There was a trip I took to the Senate dining hall with some of the other wounded marines to have lunch as a guest of Sen. Ted Stevens from the great state of Alaska. On the van ride there I was convinced that to our left there was a river and traveling down that river was an aircraft carrier following us launching jets as air security. I remember thinking to myself that that was awfully nice of the Secretary of the Navy to take my safety so seriously. While I was at lunch I kept seeing large beautiful staircases that were crowded with antique brass candlesticks.

Within a few days of this trip I asked the anesthesiologist to take me off all that stuff because I could no longer handle the cloudy head. As my head got clearer, I was able to start concentrating on my rehabilitation. Just as a piece of advice, if you are ever hallucinating on pain medication, do not talk to Ted Kennedy — the man can be a buzz kill.

After recovering at the National Naval Medical Center I was transferred to the V.A. hospital in Tampa, Fla. There I was evaluated and treated for my traumatic brain injury. I was only there for a few weeks and then I was released. I was able to go on convalescent leave in St. Petersburg, which is my hometown. During this time I was doing occupational therapy for my injured hand at the V.A. in Tampa. This is when I noticed that things were not as good as I thought they were.

I was having trouble sleeping; I would sleep until late afternoon but would stay awake all night. I did not realize it but this is when I started to drop into a severe depression. It did not help that I had started drinking while taking all of my medication. I was having a very hard time trying to figure out what would happen to me now. Just a few months earlier I was a United States Marine serving in a war. I was a very physically fit and independent person but now I was dependent on my wife and family for everything that I needed to do. This was one of the hardest things that I had to deal with.

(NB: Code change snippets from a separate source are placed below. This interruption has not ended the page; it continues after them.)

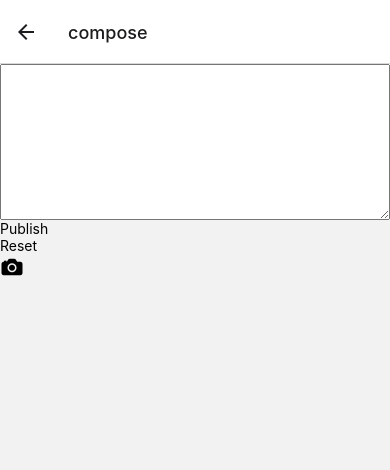
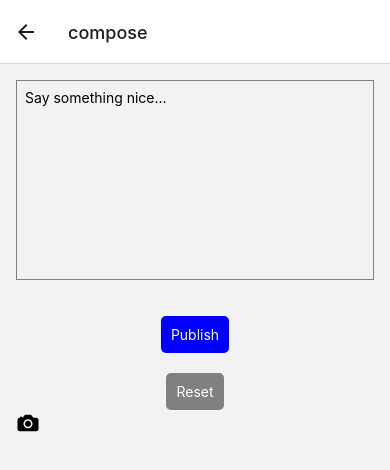
Before and after one commit to psankar/immiapp, a React Native app: screen /compose in a window 390 px wide. Shown: the top 470 px of the page. Built offline with nearby package versions, Linux system fonts and the light colour scheme.

Commit message:
few more ui changes

```diff
--- a/src/screens/Compose.tsx
+++ b/src/screens/Compose.tsx
@@ -1,12 +1,12 @@
+import { Ionicons } from "@expo/vector-icons";
 import React, { useState } from "react";
-import { Pressable, Text, View } from "react-native";
-import { Ionicons } from "@expo/vector-icons"; // Import the Ionicons component
+import { Pressable, Text, TextInput, View, StyleSheet } from "react-native";
 
 const Compose = () => {
   const [text, setText] = useState("");
 
-  const handleTextChange = (event: React.ChangeEvent<HTMLTextAreaElement>) => {
-    setText(event.target.value);
+  const handleTextChange = (text: string) => {
+    setText(text);
   };
 
   const handlePublish = () => {
@@ -19,18 +19,60 @@ const Compose = () => {
   };
 
   return (
-    <View>
-      <textarea value={text} onChange={handleTextChange} rows={10} cols={50} />
-      <Pressable onPress={handlePublish}>
-        <Text>Publish</Text>
+    <View style={styles.container}>
+      <TextInput
+        style={styles.textInput}
+        value={text}
+        onChangeText={handleTextChange}
+        multiline={true}
+        numberOfLines={10}
+        placeholder="Say something nice..."
+      />
+      <Pressable
+        style={[styles.button, styles.publishButton]}
+        onPress={handlePublish}
+      >
+        <Text style={styles.buttonText}>Publish</Text>
       </Pressable>
-      <Pressable onPress={handleReset}>
-        <Text>Reset</Text>
+      <Pressable
+        style={[styles.button, styles.resetButton]}
+        onPress={handleReset}
+      >
+        <Text style={styles.buttonText}>Reset</Text>
       </Pressable>
       <Ionicons name="camera" size={24} color="black" />{" "}
-      {/* Use the Ionicons component */}
     </View>
   );
 };
 
+const styles = StyleSheet.create({
+  container: {
+    flex: 1,
+    padding: 16,
+  },
+  textInput: {
+    height: 200,
+    borderWidth: 1,
+    borderColor: "gray",
+    marginBottom: 16,
+    padding: 8,
+  },
+  button: {
+    padding: 10,
+    borderRadius: 5,
+    marginTop: 20,
+    alignSelf: "center",
+  },
+  publishButton: {
+    backgroundColor: "blue",
+  },
+  resetButton: {
+    backgroundColor: "gray",
+  },
+  buttonText: {
+    color: "white",
+    textAlign: "center",
+  },
+});
+
 export default Compose;
--- a/src/screens/MyLists.tsx
+++ b/src/screens/MyLists.tsx
@@ -99,6 +99,12 @@ export const MyLists = ({ navigation }: MyListsProps) => {
       ) : (
         <>
           <HeaderActions navigation={navigation} />
+          <View
+            style={{
+              borderBottomColor: "black",
+              borderBottomWidth: StyleSheet.hairlineWidth,
+            }}
+          />
           <FlatList
             data={lists}
             renderItem={renderItem}
```
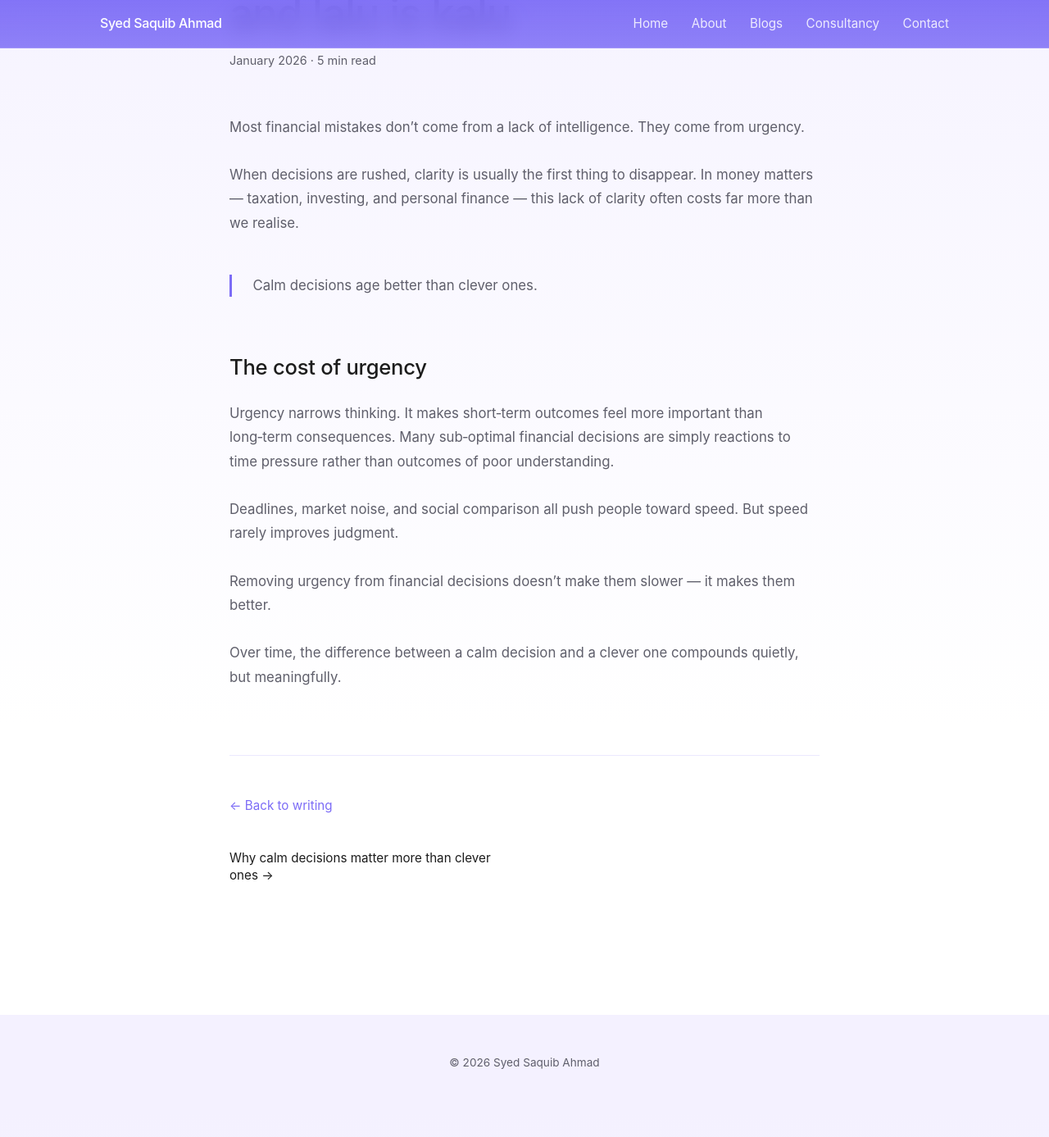
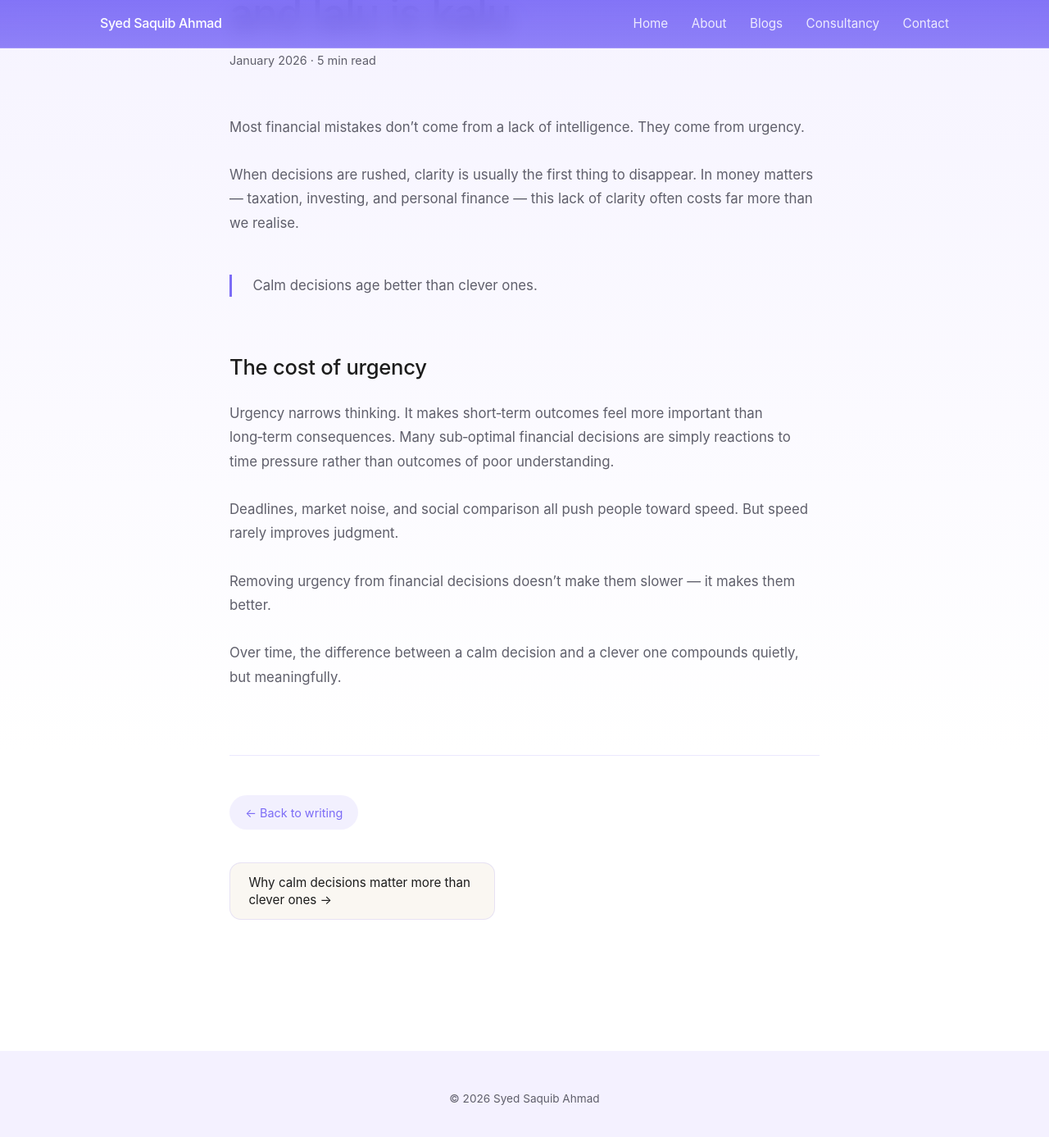
Before and after one commit to saquibahmad1234/syedsaquibahmad, a Jekyll site: the page built from _posts/2026-01-10-why-aalu-came-before-lalu.md, in a window 1280 px wide and 1400 px high, scrolled down 216 px. Shown: the top 1387 px of the window at 82% size. Built offline with Jekyll 4.4.1, drawn with Linux system fonts in a browser that asks for light colours; before the commit the page ends 1572 px from its top, so only the background shows below that.

Commit message:
Update style.css

```diff
--- a/assets/css/style.css
+++ b/assets/css/style.css
@@ -386,3 +386,36 @@ blockquote {
     max-width: 100%;
   }
 }
+/* =========================
+   Post Navigation Buttons
+   ========================= */
+
+.back-to-writing a {
+  display: inline-block;
+  padding: 0.6rem 1.2rem;
+  border-radius: 999px;
+  background: rgba(124,108,246,0.1);
+  color: var(--purple-main);
+  font-size: 0.9rem;
+  text-decoration: none;
+}
+
+.back-to-writing a:hover {
+  background: rgba(124,108,246,0.18);
+}
+
+.post-nav a {
+  display: inline-block;
+  padding: 0.8rem 1.4rem;
+  border-radius: 14px;
+  background: #faf7f2; /* same beige as blog tiles */
+  border: 1px solid rgba(124,108,246,0.15);
+  text-decoration: none;
+  font-size: 0.95rem;
+  color: var(--text-dark);
+}
+
+.post-nav a:hover {
+  border-color: var(--purple-main);
+  color: var(--purple-main);
+}
```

I went back to the naval hospital for more surgeries on two separate occasions. The second trip is when I had my acrylic plate put in my forehead. It is always a good feeling when you can get your dome back. Before this surgery I walked around with an enormous dent in my skull. It made sneezing a very traumatic event. During this trip I had an opportunity to meet the president of the United States. Unfortunately I was still suffering from depression and would not get out of bed to walk across the street to meet my Commander in Chief. Contributing to my depression was the fact that as I was going under anesthetic, my wife left to fly to Florida for a job interview. She was not there when I woke up and did not return until the next day. The life threatening seriousness of this surgery had brought my mom, stepdad, and dad, as well as good friends from Oklahoma, to be at my side for support.

The good news is it was also during this trip that I had decided to get counseling for all the problems I had. This was a large step in my life because before this time I felt there was nothing wrong. It takes a strong man to realize when there is something wrong with him; it takes an even stronger man to do something about the problems he has. Seeking out counseling and accepting the fact that I would never see again were two of the best things to happen to me at that time in my life.

After recovering from this surgery, I returned home to St. Pete to convalesce for a few weeks prior to going to the Blind Rehabilitation Program at the V.A. Hospital in Augusta, Ga. I’ll talk some more about what followed in my next post.